“Between the dawn of the new millennium and 2010, more than a million people across Latin America and the Caribbean were murdered. It’s a cocaine-fueled holocaust.”
What surprised me, mostly, was just how imbedded into the social structure of certain regions these organizations have become. In some areas, everyone is involved in some way, even if it’s just tangentially, because it’s literally impossible not to be connected somehow, and often, the only way to get away from all of it, is by running, which can put you in very real danger. Kids get conscripted as young as possible, which will keep parents in place. The government can be taking a piece of the pie. Loyalty may be a fraught topic, but sometimes it’s easier to just keep your head down and hope no one notices you.
Gallo’s reporting is really state of the art, and he goes out on a whole lot of limbs and risks everything to get the interviews he gets. Sometimes they are with people who refuse to be identified, but in a few cases he sits down with the head guy of huge organizations, and interviews them about how they operate. Or he’ll talk to assassins, or just kids manning the proverbial gate. Just about anyone, and while I bet it was an absolutely terrifying thing to do, it paid off because it gives readers an insider’s view of a topic that is so complex, and so multilayered and deep. I felt, by the time I ended this book, that nothing is what it seems. While this is a dark subject, and it often portrays dark deeds, it really does a great job at showing just how much I don’t understand, and how little I actually know.
I don’t have a clue.
We like to boil down immigration into good and bad, but this book shows that so much of what is pushing people north, is the very thing they are trying to get away from, and it’s all over up here, too. There are no easy answers, and there are none presented in these pages. The fact is, the cartels would not exist without the drugs the United States buys from them.
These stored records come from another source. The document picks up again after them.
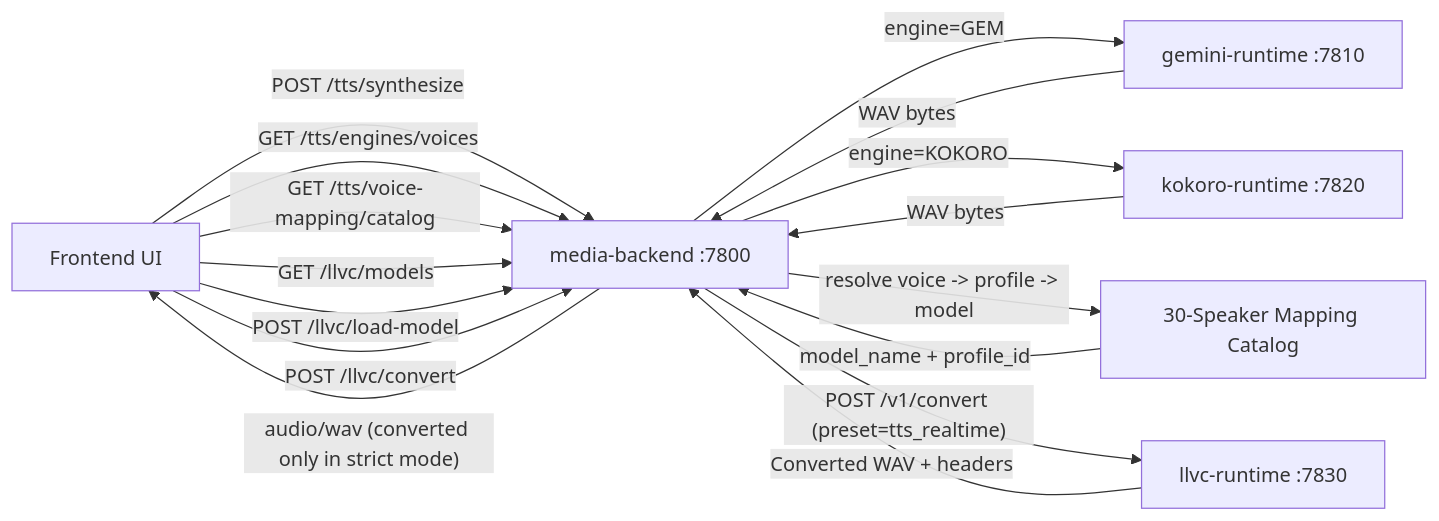
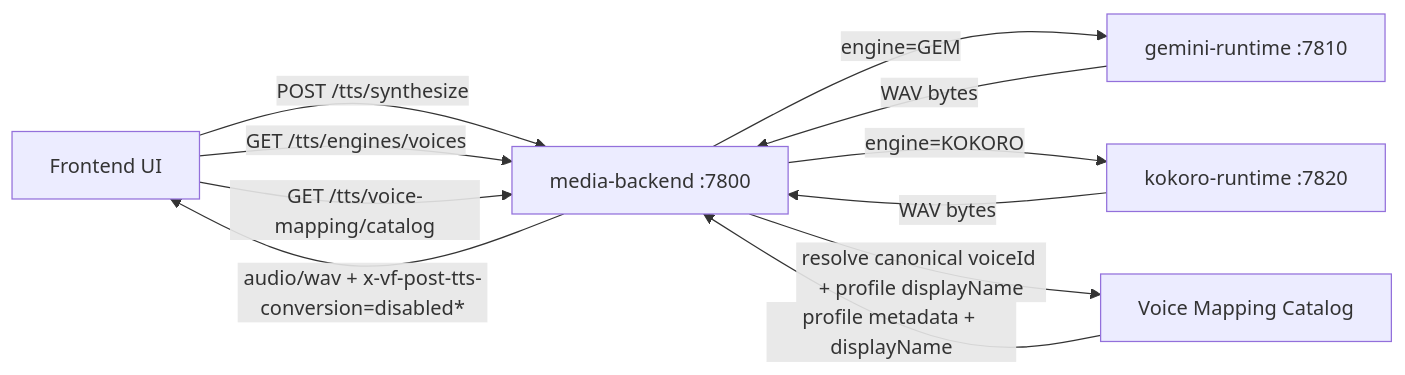
The first of 3 diagrams in docs/TTS_LLVC_MULTISPEAKER_FLOW.md (rease00/VOICE-FLOW-2.0), drawn with Mermaid before and after one commit. The commit also changed other lines of this file and 21 other files, not shown here.

````diff
--- a/docs/TTS_LLVC_MULTISPEAKER_FLOW.md
+++ b/docs/TTS_LLVC_MULTISPEAKER_FLOW.md
@@ -5,23 +5,17 @@
 ```mermaid
 flowchart LR
     FE["Frontend UI"] -->|POST /tts/synthesize| MB["media-backend :7800"]
     FE -->|GET /tts/engines/voices| MB
     FE -->|GET /tts/voice-mapping/catalog| MB
-    FE -->|GET /llvc/models| MB
-    FE -->|POST /llvc/load-model| MB
-    FE -->|POST /llvc/convert| MB
 
     MB -->|"engine=GEM"| GEM["gemini-runtime :7810"]
     MB -->|"engine=KOKORO"| KOK["kokoro-runtime :7820"]
 
     GEM -->|"WAV bytes"| MB
     KOK -->|"WAV bytes"| MB
 
-    MB -->|"resolve voice -> profile -> model"| MAP["30-Speaker Mapping Catalog"]
-    MAP -->|"model_name + profile_id"| MB
+    MB -->|"resolve canonical voiceId + profile displayName"| MAP["Voice Mapping Catalog"]
+    MAP -->|"profile metadata + displayName"| MB
 
-    MB -->|"POST /v1/convert (preset=tts_realtime)"| LLVC["llvc-runtime :7830"]
-    LLVC -->|"Converted WAV + headers"| MB
-
-    MB -->|"audio/wav (converted only in strict mode)"| FE
+    MB -->|"audio/wav + x-vf-post-tts-conversion=disabled* "| FE
 ```
````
I don’t have any solutions, but I did leave this book with a new understanding of just how two-sided this issue is. I fundamentally believe that we need more in-depth journalism like this to reach into the American consciousness.